"Those do pop up; we're really lucky in Kitsap County to not have that happen that frequently, but when it does I think it makes it all the more shocking and disappointing," Smith said.
The shelter also receives a high volume of stray animals in poor shape. While they do their best to care for every animal, the nature of being stray makes it difficult to hold owners accountable, Smith said.
There have been 10 reported cases of animal abuse or neglect in unincorporated Kitsap since 2010, according to sheriff's office spokesman Scott Wilson.

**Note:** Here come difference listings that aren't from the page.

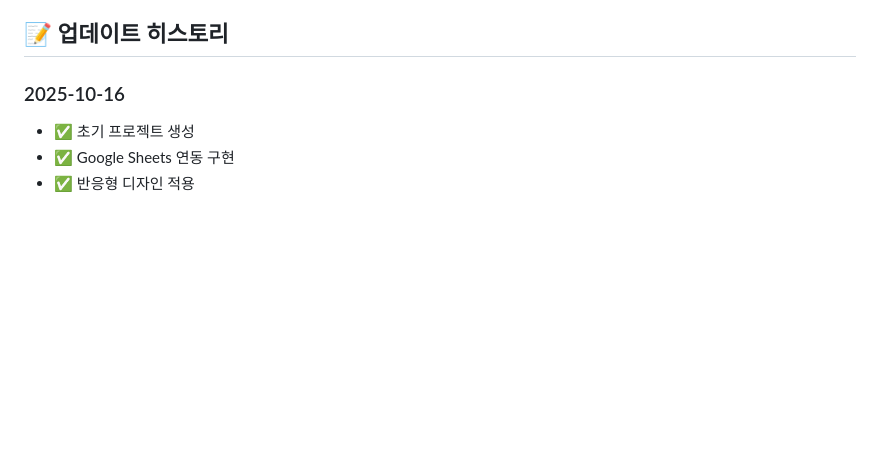
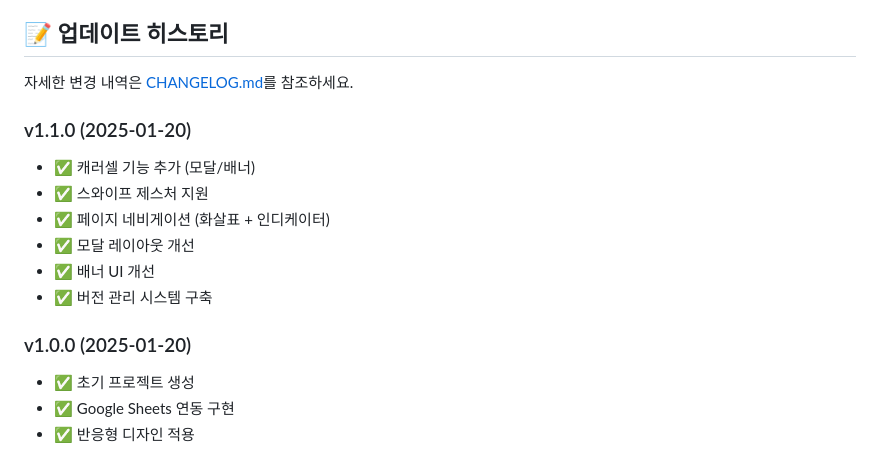
Before and after one commit to jakeon32/apec-notice, a Markdown page: README.md, the part around the change. Drawn GitHub-style; blank space fills up the shorter version.

```diff
--- a/README.md
+++ b/README.md
@@ -177,7 +177,17 @@ npx http-server -p 8000
 
 ## 📝 업데이트 히스토리
 
-### 2025-10-16
+자세한 변경 내역은 [CHANGELOG.md](CHANGELOG.md)를 참조하세요.
+
+### v1.1.0 (2025-01-20)
+- ✅ 캐러셀 기능 추가 (모달/배너)
+- ✅ 스와이프 제스처 지원
+- ✅ 페이지 네비게이션 (화살표 + 인디케이터)
+- ✅ 모달 레이아웃 개선
+- ✅ 배너 UI 개선
+- ✅ 버전 관리 시스템 구축
+
+### v1.0.0 (2025-01-20)
 - ✅ 초기 프로젝트 생성
 - ✅ Google Sheets 연동 구현
 - ✅ 반응형 디자인 적용
```
Also changed, not shown: CHANGELOG.md (added, +134 -0 lines).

Harley was found when a neighbor who shared a well with the tenant of the trailer called the sheriff's office to ask for a deputy to check on the trailer, according to Wilson. The deputy who responded to the initial call was contacted en route to the trailer, Wilson said, by a woman claiming to be the niece of the owner of the trailer. She reportedly told the deputy that Harley's owner, Jon Wood, had moved to the Tacoma area but returned "once in awhile" to feed the dog.
When contacted by the sheriff's office, Wood said he had last fed Harley the day before. He later admitted that he hadn't been to the trailer "in awhile," according to sheriff's office documents.
The sheriff's office filed a report with the county prosecutor's office but didn't arrest Wood. In March, Wood was charged in Kitsap Superior Court with 1st-degree animal cruelty. He's set to go to court this month.
Smith said a lot of factors play into cases like Harley's, including economic status and mental health of pet owners. While it may not have been intentional neglect, that doesn't make it right.
"He obviously was well-socialized with people at some point, so whether someone fell on hard times or he got passed on to someone who didn't care as much, we can't really say," Smith said.
She hopes that knowing Harley's backstory will encourage someone to adopt him.
"He really has gone through so much; he does have this amazing story that I think will help someone fall in love with him," Smith said.